Rating music is obviously subjective, and if you don’t like one artist in particular, well, there are several hundreds of thousands of others  out there to help sooth the pain. Everybody’s heard someone gush about a band who you just could not fathom, and wondered what the big deal was. I’ve even gone back and listened to bands again, at points willing myself to try to like them, until realising that’s a stupid thing to even try. Whilst opinions can change with time (for me this includes Mastodon, Kill ‘em All, Lamb of God, The Smiths, Converge, Megadeth and As I Lay Dying) (actually, no, I still don’t like As I Lay Dying) (well, sometimes), and disliked artists can be appreciated as technical listening exercises (but probably more so from a musician’s point of view) somebody telling you why you should like an artist, even in a totally benign way, generally doesn’t work. Nevertheless, there remains a lingering curiosity in my heart, mind and ears, to just try to figure out why some bands are praised when everybody’s got it all wrong, and actually there’s this other band you should check out instead.

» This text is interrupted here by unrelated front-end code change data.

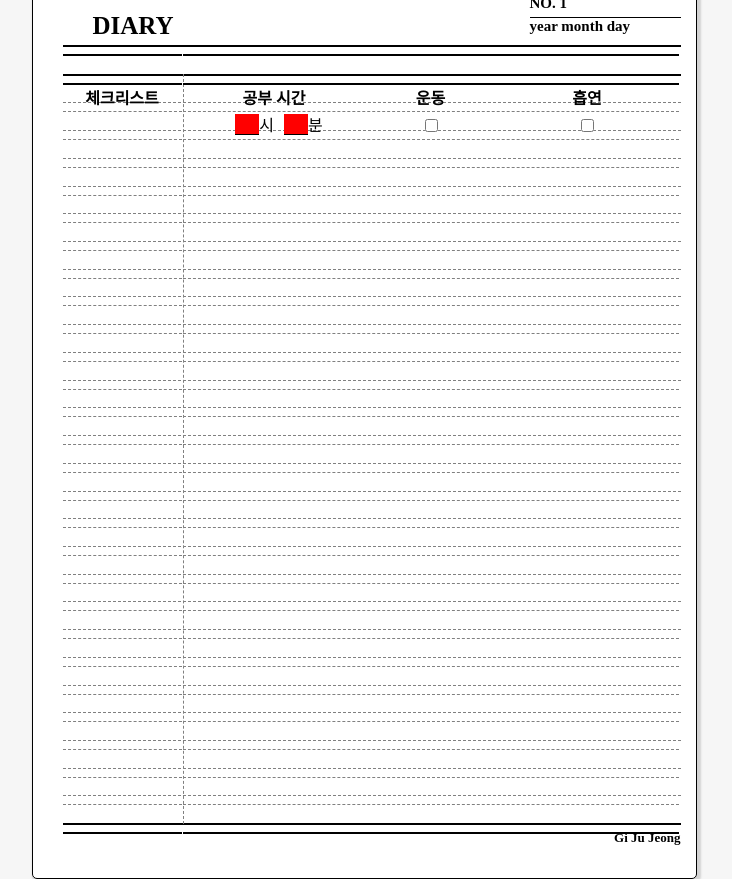
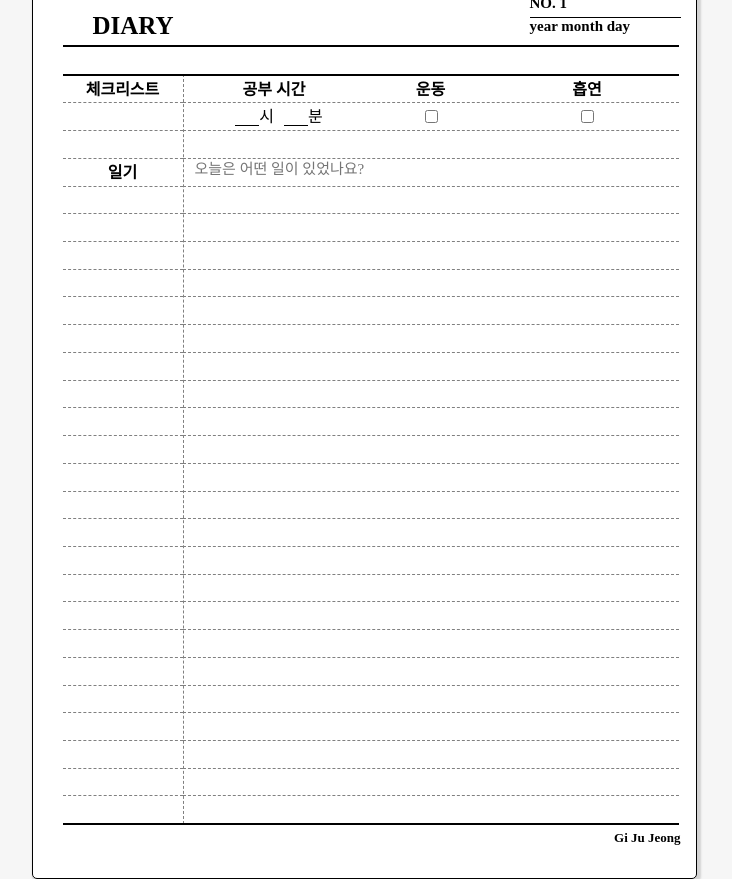
Before and after one commit to jeonggiju/JeongGiJu, a React (Vite) app: page /DIARY/1 in a window 1280 px wide. Shown: the top 879 px of the page, without its empty margins (276-1008 px from the left). Built offline with nearby package versions, Linux system fonts and the light colour scheme; a web font is replaced by a local one.

Commit message:
5/15 DiaryDiv TextArea 외형 완성

```diff
--- a/src/components/BaseNote.css
+++ b/src/components/BaseNote.css
@@ -3,6 +3,7 @@
   flex-direction: column;
   align-items: center;
   gap: 10px;
+  position: relative;
 }
 
 .baseNote_arrange {
@@ -32,7 +33,6 @@
 
 .note_header {
   display: flex;
-  /* border: 1px solid red; */
   justify-content: space-between;
   width: 100%;
 }
@@ -59,46 +59,8 @@
   border-bottom: 1px solid black;
 }
 
-.note_lines {
-  /* border: 1px solid red; */
-
-  display: flex;
-  flex-direction: column;
-  justify-content: space-between;
-  width: 100%;
-  height: 780px;
-  position: relative;
-  box-sizing: border-box;
-}
-
-.note_lines > .note_lines_bold {
-  border-bottom: 2px solid black;
-}
-.note_lines > div {
-  border-bottom: 1px dashed gray;
-  height: 29px;
-  /* z-index: 999; */
-}
-.note_lines > .note_lines_cross {
-  position: absolute;
-  height: 96%;
-  width: 0%;
-  border-left: 1px dashed gray;
-  margin-top: 29px;
-  margin-left: 120px;
-}
-
-.note_lines > .note_lines_bold_up {
-  height: 0px;
-}
-
 .note_footer {
   font-size: 13px;
   font-weight: 900;
   text-align: end;
 }
-
-.note > .note_component {
-  margin-top: 59px;
-  position: absolute;
-}
--- a/src/components/BaseNote.tsx
+++ b/src/components/BaseNote.tsx
@@ -36,41 +36,8 @@ export const BaseNote = (props: IProps) => {
               <div>year month day</div>
             </div>
           </div>
-
-          <div className="note_lines">
-            <div className="note_lines_bold note_lines_bold_up"></div>
-            <div className="note_lines_bold"></div>
-            <div></div>
-            <div></div>
-            <div></div>
-            <div></div>
-            <div></div>
-            <div></div>
-            <div></div>
-            <div></div>
-            <div></div>
-            <div></div>
-            <div></div>
-            <div></div>
-            <div></div>
-            <div></div>
-            <div></div>
-            <div></div>
-            <div></div>
-            <div></div>
-            <div></div>
-            <div></div>
-            <div></div>
-            <div></div>
-            <div></div>
-            <div></div>
-            <div></div>
-            <div></div>
-            <div className="note_lines_bold"></div>
-            <div className="note_lines_cross"></div>
-          </div>
-
           <div className="note_component">
+            {/* <DefaultLines></DefaultLines> */}
             <DiaryDiv></DiaryDiv>
           </div>
           <div className="note_footer">Gi Ju Jeong</div>
--- a/src/components/DiaryDiv.css
+++ b/src/components/DiaryDiv.css
@@ -10,7 +10,7 @@
   flex-direction: column;
   height: 780px;
   box-sizing: border-box;
-  width: 119px;
+  width: 120px;
   font-weight: 800;
 }
 
@@ -84,7 +84,7 @@
 .time > input {
   border: none;
   border-bottom: 1px solid black;
-  background-color: red;
+  /* background-color: red; */
   height: 18px;
   width: 20px;
   font-size: 16px;
@@ -92,6 +92,32 @@
   margin-top: 2px;
 }
 
-.time > input:hover {
+.time > input:focus {
+  border-bottom: 1px solid black;
+  outline: none;
+}
+
+.diaryDiv > .note_lines_cross {
+  position: absolute;
+  height: 750px;
+  width: 0%;
+  border-left: 1px dashed gray;
+  margin-top: 29px;
+  margin-left: 120px;
+}
+
+.note_right textarea {
+  position: absolute;
+  width: calc(100% - 20px);
+  height: 665px;
+  top: 109px;
+  left: 10px;
+  background-color: rgba(255, 255, 255, 0);
+  resize: none;
+  outline: none;
+  overflow: hidden;
   border: none;
+  font-size: 15px;
+  line-height: 1.86em;
+  font-weight: 500;
 }
--- a/src/components/DiaryDiv.tsx
+++ b/src/components/DiaryDiv.tsx
@@ -1,15 +1,23 @@
+import { useState } from "react";
 import "./DiaryDiv.css";
 
 export const DiaryDiv = () => {
+  const [textData, setTextData] = useState<string>("");
+
+  const onChangeTextArea = (e: React.ChangeEvent<HTMLTextAreaElement>) => {
+    setTextData(e.target.value);
+    console.log(e.target.value.length);
+  };
   return (
     <div className="diaryDiv">
+      <div className="note_lines_cross"></div>
       <div className="note_left">
         <div className="note_bold note_bold_up"></div>
         <div className="note_bold"></div>
         <div>체크리스트</div>
         <div></div>
         <div></div>
-        <div></div>
+        <div>일기</div>
         <div></div>
         <div></div>
         <div></div>
@@ -56,7 +64,14 @@ export const DiaryDiv = () => {
           </div>
         </div>
         <div></div>
-        <div></div>
+        <div>
+          <textarea
+            onChange={onChangeTextArea}
+            value={textData}
+            spellCheck="false"
+            placeholder="오늘은 어떤 일이 있었나요?"
+          ></textarea>
+        </div>
         <div></div>
         <div></div>
         <div></div>
```
Also changed, not shown: src/components/DefaultLines.css (added, +31 -0 lines), src/components/DefaultLines.tsx (added, +38 -0 lines).
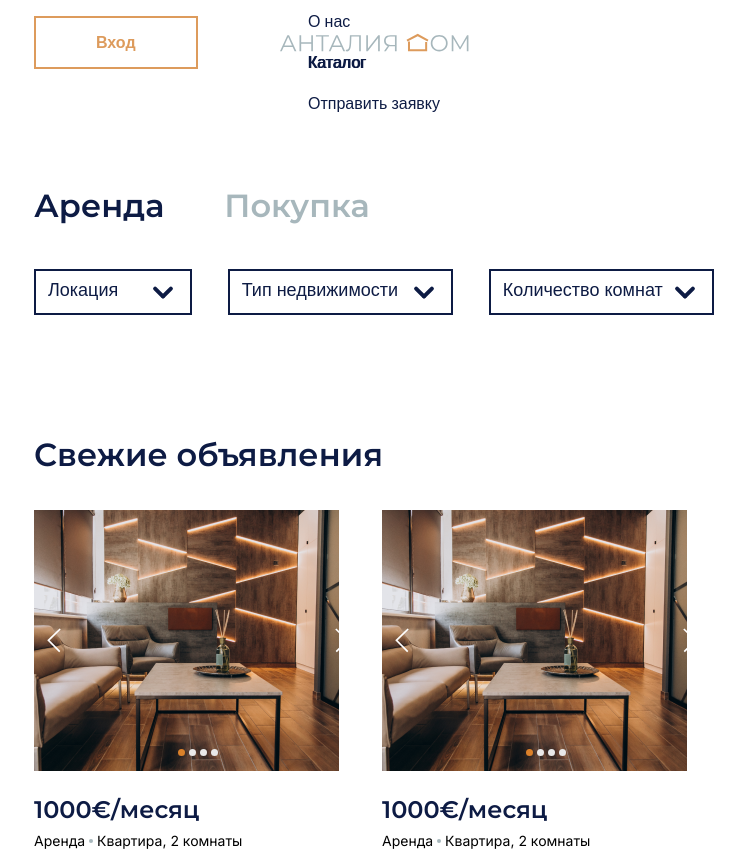
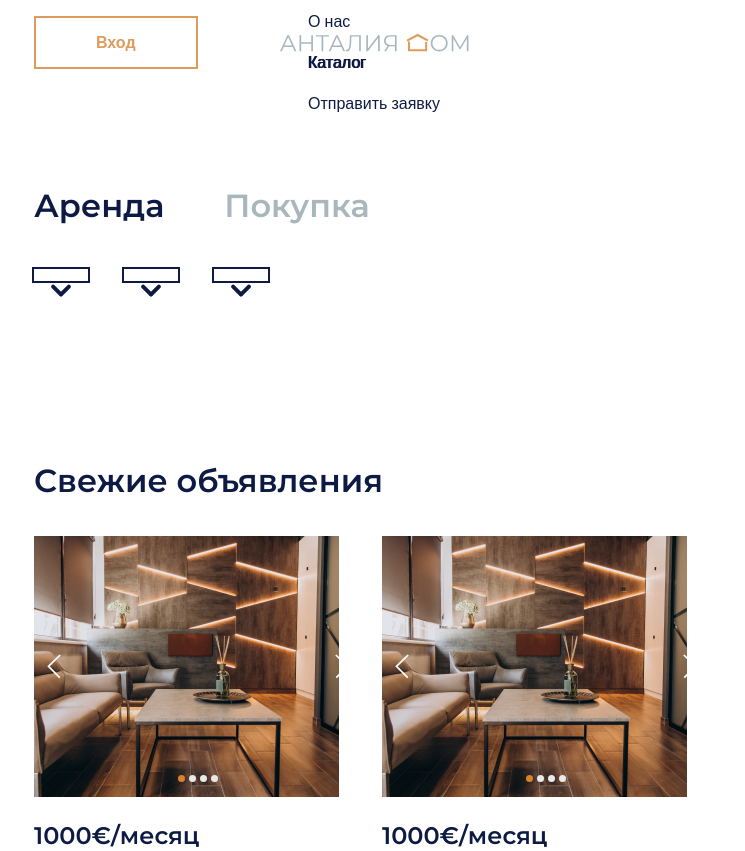
Before and after one commit to antaliadom-team/frontend, a React (Create React App) app: page /catalog in a window 1280 px wide. Shown: the top 851 px of the page, without its empty margins (266-1011 px from the left). Built offline with nearby package versions, Linux system fonts and the light colour scheme.

Commit message:
пофиксила дропдаун, добавила стили, улучшила семантику

```diff
--- a/src/components/forms/main/main-form.jsx
+++ b/src/components/forms/main/main-form.jsx
@@ -15,24 +15,28 @@ const MainForm = () => {
             <Dropdown
               text={"Аренда/Покупка"}
               options={["Аренда", "Покупка"]}
+              required={true}
             />
           </li>
           <li className={styles.item}>
             <Dropdown
               text={"Локация"}
               options={["Анталия", "Северный Кипр", "Стамбул", "другое"]}
+              required={false}
             />
           </li>
           <li className={styles.item}>
             <Dropdown
               text={"Тип недвижимости"}
               options={["Вилла", "Дом", "Участок", "Апартаменты", "Комната"]}
+              required={false}
             />
           </li>
           <li className={styles.item}>
             <Dropdown
               text={"Количество комнат"}
               options={["1", "2", "3", "4+"]}
+              required={false}
             />
           </li>
         </>
--- a/src/components/ui/buttons/dropdown/dropdown.jsx
+++ b/src/components/ui/buttons/dropdown/dropdown.jsx
@@ -1,43 +1,64 @@
-import React, { useRef, useState } from "react";
-import styles from "./dropdown.module.css";
-const Dropdown = ({ text, options, placeholder, width }) => {
+import React, { useState, useRef, useEffect } from 'react';
+import styles from './dropdown.module.css';
+
+const Dropdown = ({ text, options, required }) => {
+
   const dropdownRef = useRef();
-  const [field, setField] = useState(placeholder);
-  const [optionBox, setOptionBox] = useState(null);
+  const [error, setError] = useState(false);
+  const [warning, setWarning] = useState('');
+  const [placeholder, setPlaceholder] = useState('');
+  const [isOpened, setIsOpened] = useState(false);
+
   const handleDropdown = (e) => {
-    e.preventDefault();
-    dropdownRef.current.classList.toggle(styles.active);
-  };
-  const handleOption = (e) => {
-    e.preventDefault();
-    setOptionBox((prev) => {
-      if (prev !== null) {
-        optionBox.classList.remove(styles.activeBox)
-      }
-      return e.target.children[0]
-    });
-
-    e.target.children[0].classList.add(styles.activeBox);
-    setField(e.target.textContent);
+    if (e.target === e.currentTarget) {
+      dropdownRef.current.classList.toggle(styles.active);
+      setIsOpened(!isOpened);
+    }
   };
 
-  return (
-    <div className={styles.dropdown} style={{width: width}} onClick={handleDropdown}>
-      <span className={styles.text}>{text}</span>
-      <button className={styles.button} ref={dropdownRef}>
-        {field}
+  const handleSelectOption = (e) => {
+    e.target.classList.toggle(styles.checked);
+    setPlaceholder(e.target.textContent);
+  };
+
+  useEffect(() => {
+    const closeOnOverlay = (e) => {
+      if (!e.target.classList.contains(styles.active) && !e.target.classList.contains(styles.option)) {
+        dropdownRef.current.classList.remove(styles.active);
+        setIsOpened(false);
+      }
+    }
+    window.addEventListener('click', closeOnOverlay);
+    return () => {
+      window.removeEventListener('click', closeOnOverlay);
+    }
+  }, []);
+
+  return(
+    <label className={styles.label}>{text}
+      <div
+        className={!warning ? styles.dropdown : styles.warning}
+        onClick={handleDropdown}
+        ref={dropdownRef}
+        onBlur={()=> error && setWarning(styles.warning)}
+      >
         <div className={styles.arrow} />
-      </button>
-      <div className={styles.menu}>
-        {options.map((option, index) => (
-          <div className={styles.option} onClick={handleOption} key={index}>
-            <div className={styles.box} />
-            {option}
-          </div>
-        ))}
+        {placeholder ? placeholder : text}
+        <ul className={styles.menu}>
+          {options.map((option, index) => (
+            <li className={styles.option}
+              key={index}
+              onClick={handleSelectOption}
+            >{option}</li>
+          ))}
+        </ul>
       </div>
-    </div>
-  );
+      { required
+        ? (<span className={error ? styles.error : styles.hide}>Ошибка</span>)
+        : (<span className={styles.hide}></span>)
+      }
+    </label>
+  )
 };
 
 export default Dropdown;
--- a/src/components/ui/buttons/dropdown/dropdown.module.css
+++ b/src/components/ui/buttons/dropdown/dropdown.module.css
@@ -1,11 +1,30 @@
 .dropdown {
     position: relative;
-    margin-bottom: 36px;
+    margin-top: 8px;
+    padding: 6px 12px;
+    box-sizing: border-box;
+    width: 100%;
     font-family: "Open Sans", sans-serif;
+    font-size: 18px;
+    line-height: 27px;
+    font-weight: 400;
     font-style: normal;
+    text-align: start;
+    color: var(--input-color-disabled);
+    background-color: #ffffff;
+    outline: 2px solid var(--input-color);
+    cursor: pointer;
+    appearance: none;
 }
 
-.text {
+.dropdown.active,
+.dropdown:hover {
+    background-color: #e9f3f5;
+}
+
+.label {
+    display: block;
+    height: 120px;
     font-size: 18px;
     line-height: 27px;
     font-weight: 400;
@@ -13,9 +32,8 @@
 
 .button {
     position: relative;
-    margin-top: 8px;
-    margin-bottom: 4px;
     padding: 6px 12px;
+    box-sizing: border-box;
     width: 100%;
     font-size: 18px;
     line-height: 27px;
@@ -23,8 +41,8 @@
     text-align: start;
     color: var(--input-color);
     background-color: #ffffff;
-    border: 2px solid var(--input-color);
-    outline: none;
+    outline: 2px solid var(--input-color);
+    cursor: pointer;
     appearance: none;
 }
 
@@ -33,9 +51,9 @@
     float: right;
     width: 30px;
     height: 30px;
+    pointer-events: none;
     transition: transform 0.3s;
     transform: rotate(0);
-
 }
 
 .arrow::after {
@@ -66,49 +84,98 @@
 
 .menu {
     position: absolute;
-    z-index: 1;
-    top: calc(100% + 4px);
+    z-index: 10;
+    top: calc(100% + 8px);
     left: 0;
+    padding: 0;
+    box-sizing: border-box;
     width: 100%;
     opacity: 0;
     pointer-events: none;
+    color: var(--input-color);
     background-color: #ffffff;
-    border: 2px solid var(--input-color);
+    outline: 2px solid var(--input-color);
     transition: opacity 0.3s, transform 0.3s;
     transform: translateY(-30px);
 }
 
-.dropdown > .button.active + .menu {
+.dropdown.active > .menu {
     overflow: hidden;
     opacity: 1;
     pointer-events: auto;
     transform: translateY(0);
 }
 
-.dropdown > .button.active > .arrow {
+.dropdown.active > .arrow {
     transform: rotate(180deg);
 }
 
 .option {
     position: relative;
-    padding: 6px 38px;
-    cursor: pointer;
-    user-select: none;
+    padding: 8px 0 8px 38px;
+    list-style: none;
 }
 
 .option:hover {
     background-color: #e9f3f5;
 }
 
-.box {
+.option::before {
     position: absolute;
     top: 30%;
     left: 16px;
     width: 16px;
     height: 16px;
+    content: "";
+    background-color: none;
     border: 1px solid #0d1b44;
 }
 
-.activeBox {
+.option.checked::before {
     background-color: #0d1b44;
 }
+
+.error {
+    padding-top: 8px;
+    display: block;
+    opacity: 1;
+    font-family: "Inter", sans-serif;
+    font-size: 14px;
+    line-height: 17px;
+    font-weight: 400;
+    font-style: normal;
+    transition: color 0.3s, opacity 0.3s, transform 0.3s;
+}
+
+.hide {
+    composes: error;
+    min-width: 1px;
+    min-height: 18px;
+    opacity: 0;
+    transition: opacity 0.3s, transform 0.3s;
+    transform: translate(0, 10px);
+}
+
+.warning {
+    composes: dropdown;
+    color: #f0000f;
+    outline: 2px solid #ff4850;
+    transition: box-shadow 0.3s, color 0.3s, border-color 0.3s;
+}
+
+.warning:focus {
+    box-shadow: 0 0 0 0.2rem rgba(255, 170, 170, 0.5);
+}
+
+.warning + .error {
+    color: #f0000f;
+}
+
+.input:disabled {
+    color: var(--input-color-disabled);
+    border-color: var(--input-color-disabled);
+}
+
+.input:disabled + .error {
+    color: var(--input-color-disabled);
+}
```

This, combined with Invisible Oranges’ Head Shots and Deciblog’s Disposable Heroes columns, got me thinking, damn, I wish I had that idea first. Mixed in with my ‘should I, shouldn’t I’ treatment of Torchrunner’s Endless Nothing, I decided that, as is the fate of all great art, I’m going to steal it. I would normally try to be a bit more original than this, but there are just a few too many bands who present this curious itch for me, needing to be scratched into a bloody gouge of satisfaction.
I’m going to listen to an album by an artist that somebody has spilt superlative–ridden digital (or real) ink, or spittle, upon, and see just what all the fuss is about. Rest assured, I will be doing a bit of research beforehand to avoid the token duds, unlike the time I wasted 90p borrowing The System Has Failed from the library, then spent several years thinking Megadeth were rubbish. I will then spend the next few weeks listening to whatever record it may be, digging into it, and if it grows on me, I’ll buy it, it spends the rest of eternity in music Valhalla, and I’ll make a note to listen to that artist’s other albums. I did consider listening to entire backlists, but sooner or later I’m going to run out of money. However, this does mean I’ll spend longer with each album, and dig into it a lot more.
I’m going to focus on artist who are established and critically–praised in the heavy metal press, as anyone can give a kicking to the newly popular band of the moment. I also think that the critical and commercial standing of a band takes a little time to figure out; there will always be a couple of up–and–coming bands who everyone but me seems to love (oh well), but whilst some of their coverage turns out to be hype (and history suggests it will), it’s also possible that I may come round to liking them.
First up is Gridlink. I mean, have you tried listening to Longhena?
 (Spotify’s website says it holds 30 million songs. That’s without Bandcamp, Soundcloud, Youtube).